_Problem statement_.
For each line of the data below, copy it if it holds the word "countries".

_Record set_.

══════════════════════════════

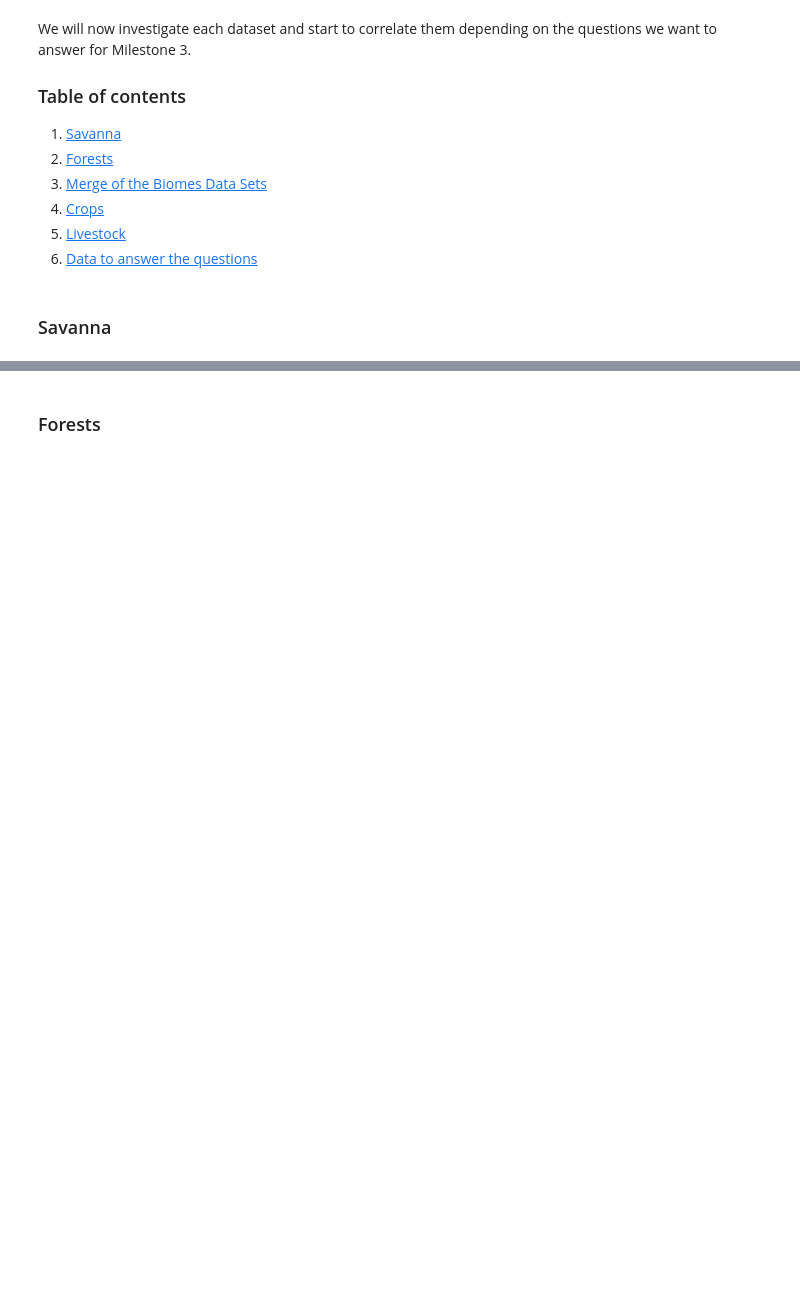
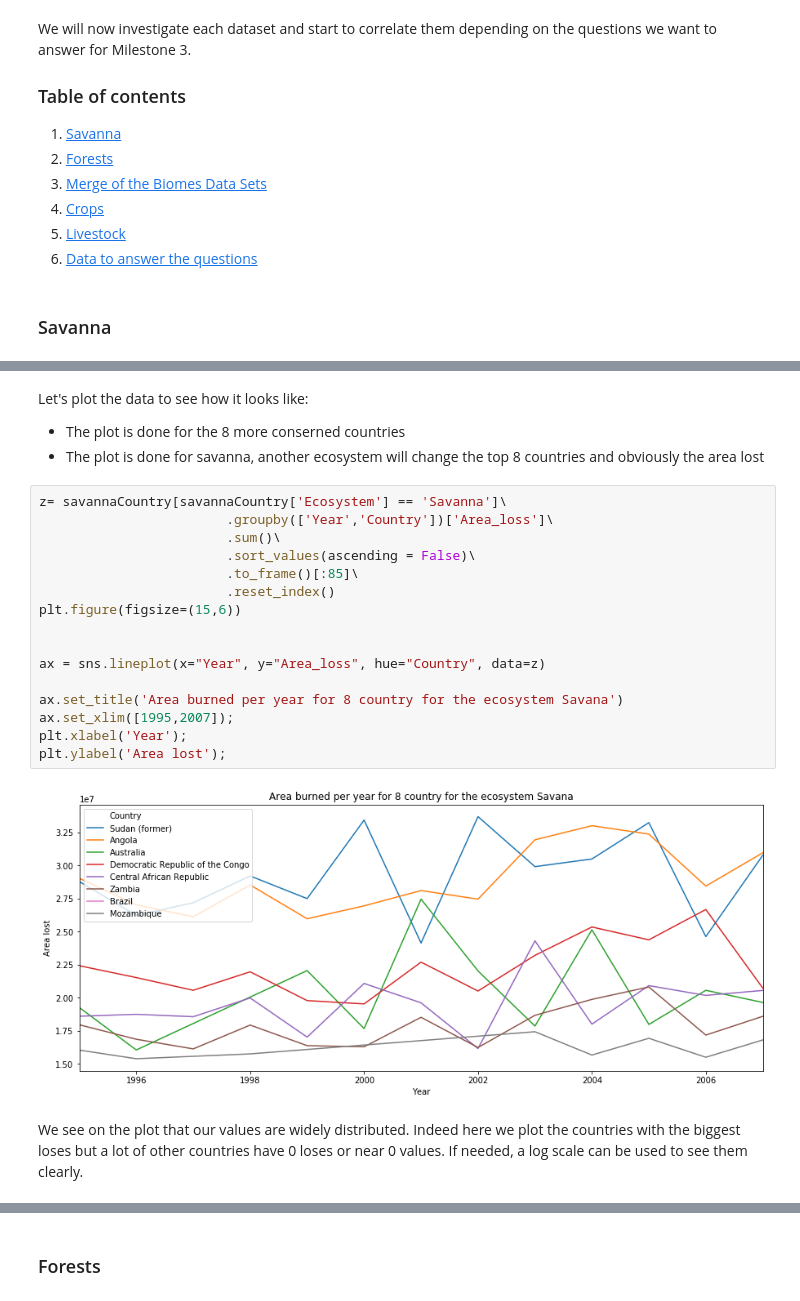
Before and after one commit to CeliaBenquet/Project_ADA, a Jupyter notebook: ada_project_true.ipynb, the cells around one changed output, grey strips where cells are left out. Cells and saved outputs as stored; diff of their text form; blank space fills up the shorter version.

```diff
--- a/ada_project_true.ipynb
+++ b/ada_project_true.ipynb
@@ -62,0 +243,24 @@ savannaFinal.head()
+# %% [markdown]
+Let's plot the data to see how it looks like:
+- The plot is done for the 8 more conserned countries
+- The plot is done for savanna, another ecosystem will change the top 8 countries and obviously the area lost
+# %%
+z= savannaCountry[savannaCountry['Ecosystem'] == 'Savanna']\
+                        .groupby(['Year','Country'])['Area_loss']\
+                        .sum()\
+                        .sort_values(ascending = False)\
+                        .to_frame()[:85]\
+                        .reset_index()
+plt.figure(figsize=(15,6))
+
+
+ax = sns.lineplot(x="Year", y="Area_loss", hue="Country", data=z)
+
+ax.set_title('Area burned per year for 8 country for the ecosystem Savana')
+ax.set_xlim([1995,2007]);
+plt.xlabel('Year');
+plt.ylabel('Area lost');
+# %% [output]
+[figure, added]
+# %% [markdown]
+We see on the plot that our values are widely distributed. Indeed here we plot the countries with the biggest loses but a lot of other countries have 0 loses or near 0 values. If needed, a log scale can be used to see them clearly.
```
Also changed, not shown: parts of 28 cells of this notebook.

══════════════════════════════

_Output of the exercise_.
+- The plot is done for the 8 more conserned countries
+- The plot is done for savanna, another ecosystem will change the top 8 countries and obviously the area lost
+We see on the plot that our values are widely distributed. Indeed here we plot the countries with the biggest loses but a lot of other countries have 0 loses or near 0 values. If needed, a log scale can be used to see them clearly.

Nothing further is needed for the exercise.